Data records START

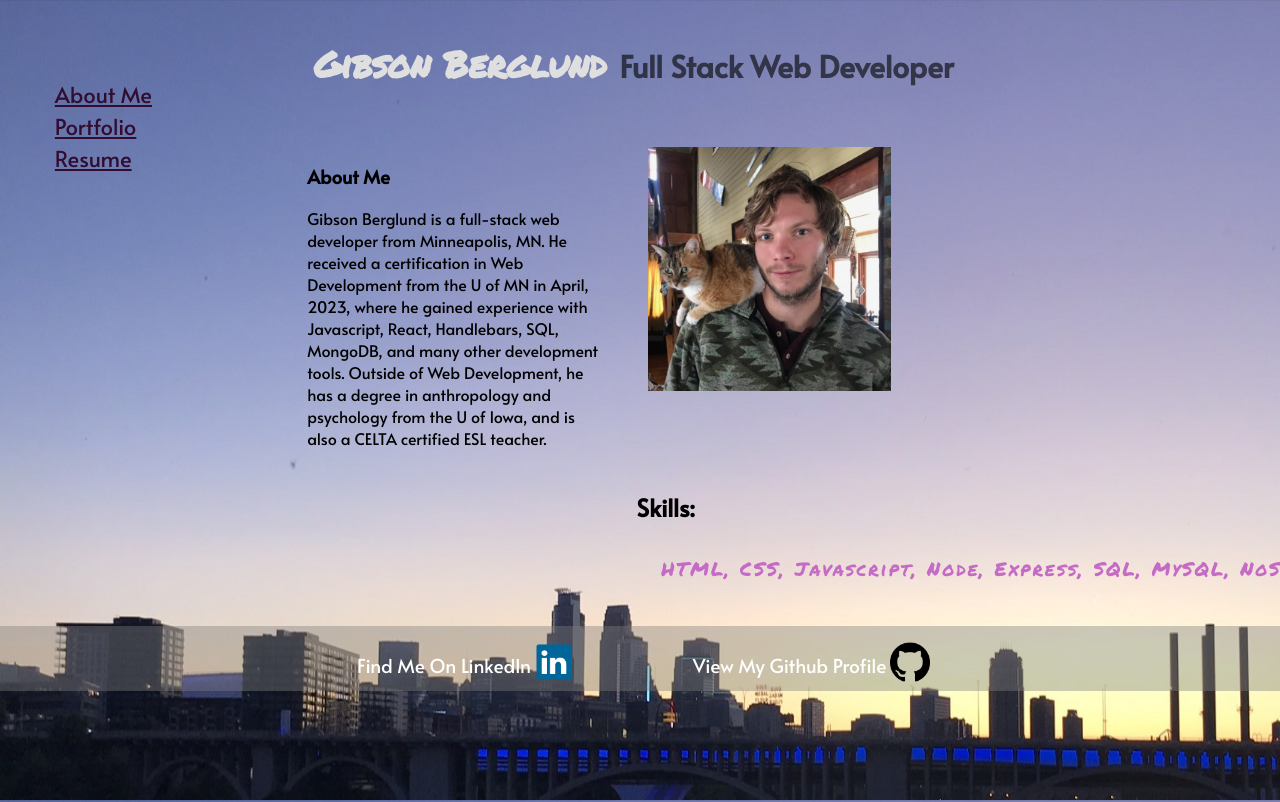
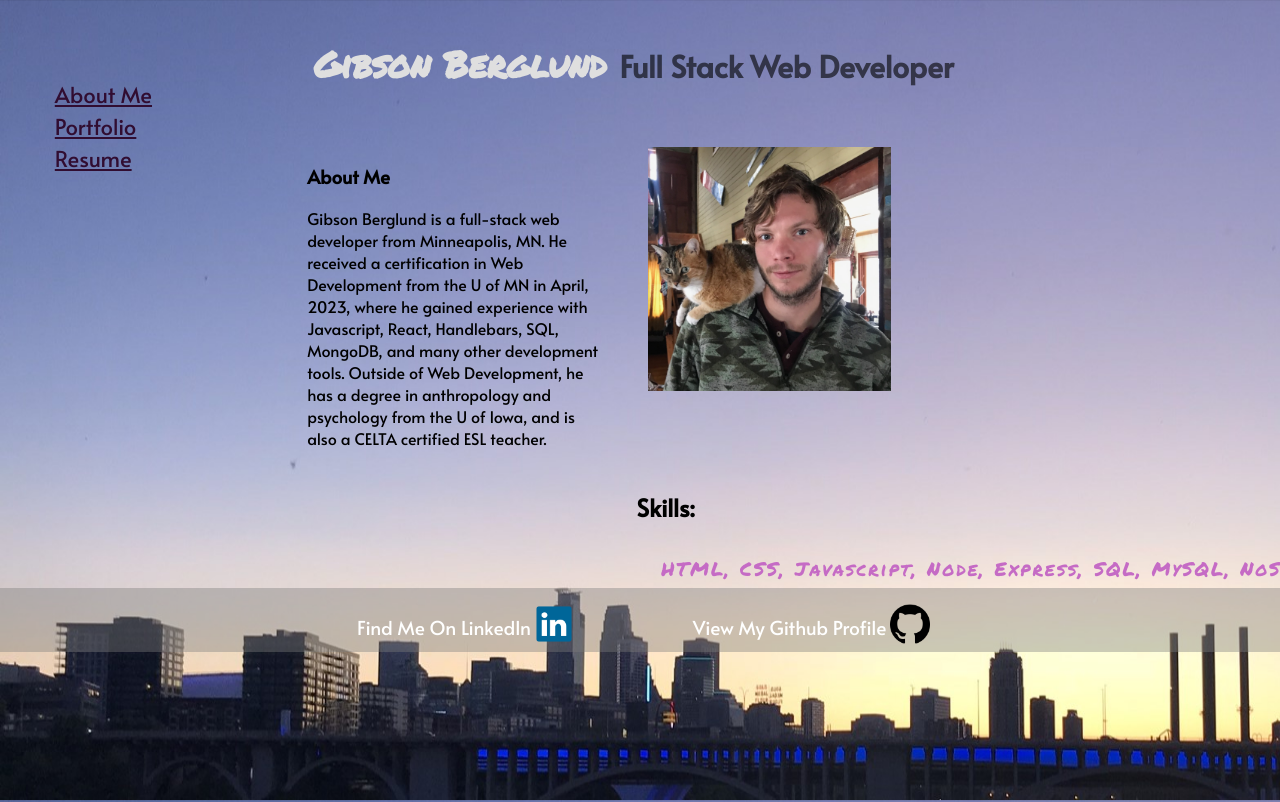
Before and after one commit to gibsonberglund/react-portfolio, a React (Create React App) app: page / in a window 1280 px wide. Shown: the top 802 px of the page. Built offline with nearby package versions, Linux system fonts and the light colour scheme.

Commit message:
added email to resume page

```diff
--- a/src/components/Pages/ContactMe.js
+++ b/src/components/Pages/ContactMe.js
@@ -34,6 +34,10 @@ function ContactMe() {
             <div className='resumebtn'>
                 <Button href={ResumePDF} download={ResumePDF} style={{width: '150px', textAlign: 'center', backgroundColor: 'rgba(125, 125, 125, 0.4)'}}variant="contained"   >Download My Resume<img className='icon' src={pdfIcon}></img></Button>
             </div>
+            <div style={{marginLeft: '20%'}}>
+                <h2>Email Me: </h2>
+                <p>berglundgibson@gmail.com</p>
+            </div>
             {/* <div className='resumebtn'>
 
                 <Button variant="contained" href="https://www.linkedin.com/in/gibson-berglund/" color="primary"><img className='icon' src={LinkedInIcon}></img>Find me on LinkedIn</Button>
--- a/src/index.css
+++ b/src/index.css
@@ -170,7 +170,8 @@ code {
 }
 
 .resumebtn {
-  margin: 2%;
+  margin-right: 5%;
+  margin-top: 5%;
 }
 
 .icon {
@@ -228,7 +229,7 @@ code {
   justify-content: center;
   align-items: center;
   text-align: center;
-  margin-top: 8%;
+  margin-top: 5%;
   background-color: rgba(125, 125, 125, 0.4);
 }
 
```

Data records END

Which lines above contain the word "center"? Copy each of them.

• _Result_
                 <Button href={ResumePDF} download={ResumePDF} style={{width: '150px', textAlign: 'center', backgroundColor: 'rgba(125, 125, 125, 0.4)'}}variant="contained"   >Download My Resume<img className='icon' src={pdfIcon}></img></Button>
   justify-content: center;
   align-items: center;
   text-align: center;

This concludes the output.